"Despite years of learning English, it is observed widely that Chinese university students are unwilling to use English language to communicate orally both in and outside classroom contexts. This causes significant consequences for students, their learning, social participation, and achieving instructional objectives. One of the major causes for students' reticence to use English language to communicate orally is believed to be the practices of face-saving or linguistic shame and shaming. The proposed study aims to investigate how students' face-saving behaviours that hinder their oral communication are accommodated by university English language instructors in classrooms. The study follows a mixed-method research paradigm, which collects data in three phases via three different instruments.
EFL instructors, recruited through snowball sampling, from three universities in Guangdong China will be participants in the study. In the first phase of data collection, a survey will be administered to extract data to explore participants' attitudes towards their students' face-saving behaviours in classes. During the second phase, data will be collected using classroom observations. The data collected during the first and second phases will be analysed to facilitate the third phase of data collection, which will involve semi-structured interviews to explore further the strategies adopted by the participants to deal with students' face-saving behaviour.
This research offers insights into Chinese university English teachers' practices of coping with their students face-saving behaviours in class. It is expected that findings will have significant implications for the teaching of English oral communication in China in particular and for other similar contexts in general.

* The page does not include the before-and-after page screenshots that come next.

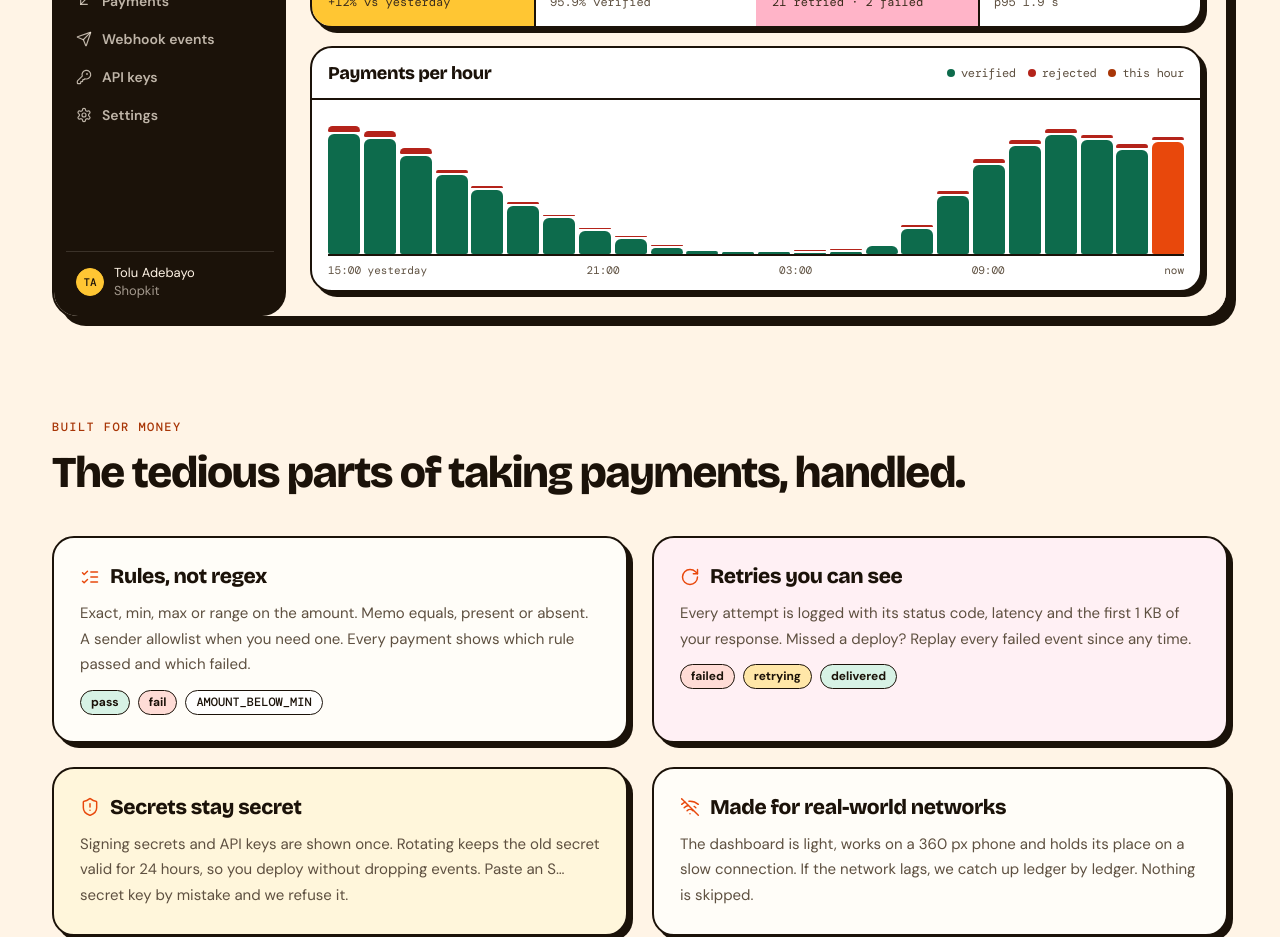
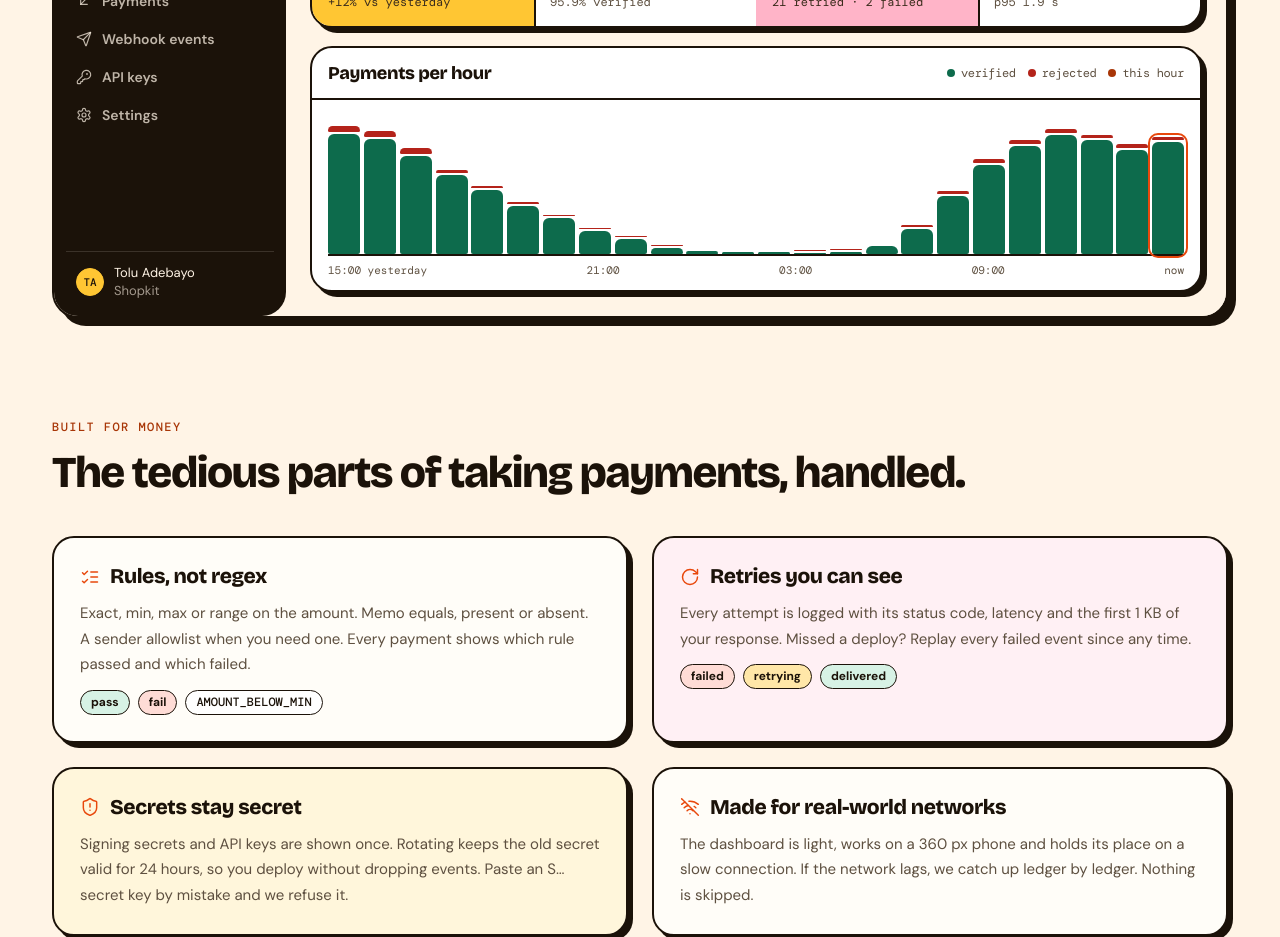
Before and after one commit to Timi16/Webhook, a Next.js app in the folder apps/web/: page / in a window 1280 px wide. Shown: the part 2200-3137 px from the top of the page. Built offline with nearby package versions, Linux system fonts and the light colour scheme; no server answers.

Commit message:
fix(web): keep verified/rejected colours on the current-hour bar, hide the dev badge over the sidebar

```diff
--- a/apps/web/app/(app)/overview/page.tsx
+++ b/apps/web/app/(app)/overview/page.tsx
@@ -94,7 +94,7 @@ function Chart({ hourly }: { hourly: Overview["hourly"] }) {
             rejected
           </span>
           <span>
-            <i style={{ background: "var(--signal)" }} />
+            <i className="now" />
             this hour
           </span>
         </span>
--- a/apps/web/app/(app)/settings/page.tsx
+++ b/apps/web/app/(app)/settings/page.tsx
@@ -155,7 +155,7 @@ export default function SettingsPage() {
         >
           <div className="panel-body">
             <div className="form-grid">
-              <Field id="email" label="Email address" hint="We'll send a confirmation link to the new address. The change applies once you click it." error={emailConflict ?? issueText(changeEmail.error?.issueFor("email"))}>
+              <Field id="email" label="Email address" hint="Type a new address to change it. We'll send a confirmation link there; the change applies once you click it." error={emailConflict ?? issueText(changeEmail.error?.issueFor("email"))}>
                 <input
                   id="email"
                   className="wh-input"
--- a/apps/web/app/styles/web.css
+++ b/apps/web/app/styles/web.css
@@ -16,3 +16,18 @@ body {
   text-overflow: ellipsis;
   white-space: nowrap;
 }
+
+/* The current hour keeps its verified/rejected colours (the design painted it all orange, which
+   read as "rejected"); a ring marks it instead. */
+.app .bar.is-now .ok {
+  background: var(--green);
+}
+.app .bar.is-now {
+  outline: 2px solid var(--orange);
+  outline-offset: 2px;
+  border-radius: 6px;
+}
+.app .legend i.now {
+  background: transparent;
+  box-shadow: inset 0 0 0 2px var(--orange);
+}
--- a/apps/web/next.config.mjs
+++ b/apps/web/next.config.mjs
@@ -3,6 +3,8 @@ const config = {
   // A static site: every screen fetches its data from the API in the browser.
   output: "export",
   reactStrictMode: true,
+  // The floating dev badge sits on top of the sidebar's account block.
+  devIndicators: false,
 };
 
 export default config;
```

Additionally, findings will be useful for the design and delivery of language teacher education programs and language teaching curricular.
For more information or zoom link, please email the Graduate Research School or phone (07) 4631 1088. The zoom links are included in the ReDTrain Bulletin.